#### What needs to be done
Could you print every record below exactly as it appears?

#### Supplied records
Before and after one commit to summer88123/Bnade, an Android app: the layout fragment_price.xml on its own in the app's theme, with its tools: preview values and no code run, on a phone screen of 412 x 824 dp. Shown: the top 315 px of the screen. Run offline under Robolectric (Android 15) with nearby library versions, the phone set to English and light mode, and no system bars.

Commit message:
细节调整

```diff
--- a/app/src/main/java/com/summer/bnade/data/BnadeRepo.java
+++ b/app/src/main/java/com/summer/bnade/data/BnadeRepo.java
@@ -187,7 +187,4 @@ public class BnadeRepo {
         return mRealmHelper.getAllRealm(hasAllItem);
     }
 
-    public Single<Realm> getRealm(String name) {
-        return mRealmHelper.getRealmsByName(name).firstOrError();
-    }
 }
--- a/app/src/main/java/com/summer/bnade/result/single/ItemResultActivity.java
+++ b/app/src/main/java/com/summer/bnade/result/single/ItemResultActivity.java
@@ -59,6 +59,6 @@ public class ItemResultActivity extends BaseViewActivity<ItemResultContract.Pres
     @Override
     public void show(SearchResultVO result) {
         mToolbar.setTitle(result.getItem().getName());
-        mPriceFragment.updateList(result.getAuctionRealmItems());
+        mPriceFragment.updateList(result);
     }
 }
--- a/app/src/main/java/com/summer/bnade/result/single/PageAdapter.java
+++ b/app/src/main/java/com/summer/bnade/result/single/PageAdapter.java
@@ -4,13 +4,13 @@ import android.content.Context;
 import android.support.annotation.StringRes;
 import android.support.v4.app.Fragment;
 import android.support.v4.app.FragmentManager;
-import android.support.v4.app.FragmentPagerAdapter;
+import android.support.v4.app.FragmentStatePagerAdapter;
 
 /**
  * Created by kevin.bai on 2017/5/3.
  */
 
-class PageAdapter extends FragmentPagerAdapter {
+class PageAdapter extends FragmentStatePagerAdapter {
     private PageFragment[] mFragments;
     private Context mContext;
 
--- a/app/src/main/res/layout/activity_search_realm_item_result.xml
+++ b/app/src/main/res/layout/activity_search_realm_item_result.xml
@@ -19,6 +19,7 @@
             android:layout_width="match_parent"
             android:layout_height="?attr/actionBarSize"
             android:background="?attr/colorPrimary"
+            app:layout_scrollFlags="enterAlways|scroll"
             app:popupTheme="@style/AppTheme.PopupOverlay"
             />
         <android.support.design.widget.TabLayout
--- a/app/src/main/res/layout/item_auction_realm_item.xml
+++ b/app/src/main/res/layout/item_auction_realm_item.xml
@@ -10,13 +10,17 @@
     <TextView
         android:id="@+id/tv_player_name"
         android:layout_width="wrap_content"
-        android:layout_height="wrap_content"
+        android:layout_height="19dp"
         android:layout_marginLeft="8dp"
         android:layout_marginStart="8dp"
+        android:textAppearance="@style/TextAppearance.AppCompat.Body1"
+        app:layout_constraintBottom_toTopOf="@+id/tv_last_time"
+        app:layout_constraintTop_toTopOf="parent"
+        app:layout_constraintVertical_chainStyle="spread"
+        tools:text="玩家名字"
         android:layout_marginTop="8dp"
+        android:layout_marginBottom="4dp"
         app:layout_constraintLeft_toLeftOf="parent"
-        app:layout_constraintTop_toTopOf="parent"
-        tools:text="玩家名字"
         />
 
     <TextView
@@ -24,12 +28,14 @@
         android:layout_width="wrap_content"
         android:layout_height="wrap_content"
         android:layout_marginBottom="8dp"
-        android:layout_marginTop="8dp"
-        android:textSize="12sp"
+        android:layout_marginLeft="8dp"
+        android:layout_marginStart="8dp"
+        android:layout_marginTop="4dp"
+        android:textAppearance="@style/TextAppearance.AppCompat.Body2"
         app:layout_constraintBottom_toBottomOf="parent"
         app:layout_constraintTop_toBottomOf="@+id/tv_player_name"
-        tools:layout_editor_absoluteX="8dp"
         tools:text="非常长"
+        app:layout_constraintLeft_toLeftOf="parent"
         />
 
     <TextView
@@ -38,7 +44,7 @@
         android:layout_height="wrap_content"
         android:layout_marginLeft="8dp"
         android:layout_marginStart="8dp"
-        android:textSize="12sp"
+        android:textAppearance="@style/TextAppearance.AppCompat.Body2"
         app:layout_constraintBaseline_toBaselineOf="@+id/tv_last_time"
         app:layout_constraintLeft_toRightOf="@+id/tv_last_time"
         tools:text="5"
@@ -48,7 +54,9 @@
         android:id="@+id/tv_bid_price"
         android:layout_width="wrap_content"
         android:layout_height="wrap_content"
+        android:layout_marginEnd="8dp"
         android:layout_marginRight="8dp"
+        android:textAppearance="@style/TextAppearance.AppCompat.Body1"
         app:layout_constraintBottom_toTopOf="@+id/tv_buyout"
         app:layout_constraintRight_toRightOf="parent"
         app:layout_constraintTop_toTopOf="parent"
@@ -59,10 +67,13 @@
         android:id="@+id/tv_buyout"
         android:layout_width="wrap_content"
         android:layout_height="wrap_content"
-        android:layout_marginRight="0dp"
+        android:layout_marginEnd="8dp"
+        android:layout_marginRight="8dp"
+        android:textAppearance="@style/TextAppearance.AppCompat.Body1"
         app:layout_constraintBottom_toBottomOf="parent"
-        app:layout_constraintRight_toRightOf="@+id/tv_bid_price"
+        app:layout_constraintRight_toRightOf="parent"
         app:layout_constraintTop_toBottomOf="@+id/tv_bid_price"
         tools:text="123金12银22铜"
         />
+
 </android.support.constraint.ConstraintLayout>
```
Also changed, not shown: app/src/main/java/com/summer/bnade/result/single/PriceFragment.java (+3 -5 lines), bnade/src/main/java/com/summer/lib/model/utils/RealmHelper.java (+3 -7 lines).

#### Output for this exercise
Before and after one commit to summer88123/Bnade, an Android app: the layout fragment_price.xml on its own in the app's theme, with its tools: preview values and no code run, on a phone screen of 412 x 824 dp. Shown: the top 315 px of the screen. Run offline under Robolectric (Android 15) with nearby library versions, the phone set to English and light mode, and no system bars.

Commit message:
细节调整

```diff
--- a/app/src/main/java/com/summer/bnade/data/BnadeRepo.java
+++ b/app/src/main/java/com/summer/bnade/data/BnadeRepo.java
@@ -187,7 +187,4 @@ public class BnadeRepo {
         return mRealmHelper.getAllRealm(hasAllItem);
     }
 
-    public Single<Realm> getRealm(String name) {
-        return mRealmHelper.getRealmsByName(name).firstOrError();
-    }
 }
--- a/app/src/main/java/com/summer/bnade/result/single/ItemResultActivity.java
+++ b/app/src/main/java/com/summer/bnade/result/single/ItemResultActivity.java
@@ -59,6 +59,6 @@ public class ItemResultActivity extends BaseViewActivity<ItemResultContract.Pres
     @Override
     public void show(SearchResultVO result) {
         mToolbar.setTitle(result.getItem().getName());
-        mPriceFragment.updateList(result.getAuctionRealmItems());
+        mPriceFragment.updateList(result);
     }
 }
--- a/app/src/main/java/com/summer/bnade/result/single/PageAdapter.java
+++ b/app/src/main/java/com/summer/bnade/result/single/PageAdapter.java
@@ -4,13 +4,13 @@ import android.content.Context;
 import android.support.annotation.StringRes;
 import android.support.v4.app.Fragment;
 import android.support.v4.app.FragmentManager;
-import android.support.v4.app.FragmentPagerAdapter;
+import android.support.v4.app.FragmentStatePagerAdapter;
 
 /**
  * Created by kevin.bai on 2017/5/3.
  */
 
-class PageAdapter extends FragmentPagerAdapter {
+class PageAdapter extends FragmentStatePagerAdapter {
     private PageFragment[] mFragments;
     private Context mContext;
 
--- a/app/src/main/res/layout/activity_search_realm_item_result.xml
+++ b/app/src/main/res/layout/activity_search_realm_item_result.xml
@@ -19,6 +19,7 @@
             android:layout_width="match_parent"
             android:layout_height="?attr/actionBarSize"
             android:background="?attr/colorPrimary"
+            app:layout_scrollFlags="enterAlways|scroll"
             app:popupTheme="@style/AppTheme.PopupOverlay"
             />
         <android.support.design.widget.TabLayout
--- a/app/src/main/res/layout/item_auction_realm_item.xml
+++ b/app/src/main/res/layout/item_auction_realm_item.xml
@@ -10,13 +10,17 @@
     <TextView
         android:id="@+id/tv_player_name"
         android:layout_width="wrap_content"
-        android:layout_height="wrap_content"
+        android:layout_height="19dp"
         android:layout_marginLeft="8dp"
         android:layout_marginStart="8dp"
+        android:textAppearance="@style/TextAppearance.AppCompat.Body1"
+        app:layout_constraintBottom_toTopOf="@+id/tv_last_time"
+        app:layout_constraintTop_toTopOf="parent"
+        app:layout_constraintVertical_chainStyle="spread"
+        tools:text="玩家名字"
         android:layout_marginTop="8dp"
+        android:layout_marginBottom="4dp"
         app:layout_constraintLeft_toLeftOf="parent"
-        app:layout_constraintTop_toTopOf="parent"
-        tools:text="玩家名字"
         />
 
     <TextView
@@ -24,12 +28,14 @@
         android:layout_width="wrap_content"
         android:layout_height="wrap_content"
         android:layout_marginBottom="8dp"
-        android:layout_marginTop="8dp"
-        android:textSize="12sp"
+        android:layout_marginLeft="8dp"
+        android:layout_marginStart="8dp"
+        android:layout_marginTop="4dp"
+        android:textAppearance="@style/TextAppearance.AppCompat.Body2"
         app:layout_constraintBottom_toBottomOf="parent"
         app:layout_constraintTop_toBottomOf="@+id/tv_player_name"
-        tools:layout_editor_absoluteX="8dp"
         tools:text="非常长"
+        app:layout_constraintLeft_toLeftOf="parent"
         />
 
     <TextView
@@ -38,7 +44,7 @@
         android:layout_height="wrap_content"
         android:layout_marginLeft="8dp"
         android:layout_marginStart="8dp"
-        android:textSize="12sp"
+        android:textAppearance="@style/TextAppearance.AppCompat.Body2"
         app:layout_constraintBaseline_toBaselineOf="@+id/tv_last_time"
         app:layout_constraintLeft_toRightOf="@+id/tv_last_time"
         tools:text="5"
@@ -48,7 +54,9 @@
         android:id="@+id/tv_bid_price"
         android:layout_width="wrap_content"
         android:layout_height="wrap_content"
+        android:layout_marginEnd="8dp"
         android:layout_marginRight="8dp"
+        android:textAppearance="@style/TextAppearance.AppCompat.Body1"
         app:layout_constraintBottom_toTopOf="@+id/tv_buyout"
         app:layout_constraintRight_toRightOf="parent"
         app:layout_constraintTop_toTopOf="parent"
@@ -59,10 +67,13 @@
         android:id="@+id/tv_buyout"
         android:layout_width="wrap_content"
         android:layout_height="wrap_content"
-        android:layout_marginRight="0dp"
+        android:layout_marginEnd="8dp"
+        android:layout_marginRight="8dp"
+        android:textAppearance="@style/TextAppearance.AppCompat.Body1"
         app:layout_constraintBottom_toBottomOf="parent"
-        app:layout_constraintRight_toRightOf="@+id/tv_bid_price"
+        app:layout_constraintRight_toRightOf="parent"
         app:layout_constraintTop_toBottomOf="@+id/tv_bid_price"
         tools:text="123金12银22铜"
         />
+
 </android.support.constraint.ConstraintLayout>
```
Also changed, not shown: app/src/main/java/com/summer/bnade/result/single/PriceFragment.java (+3 -5 lines), bnade/src/main/java/com/summer/lib/model/utils/RealmHelper.java (+3 -7 lines).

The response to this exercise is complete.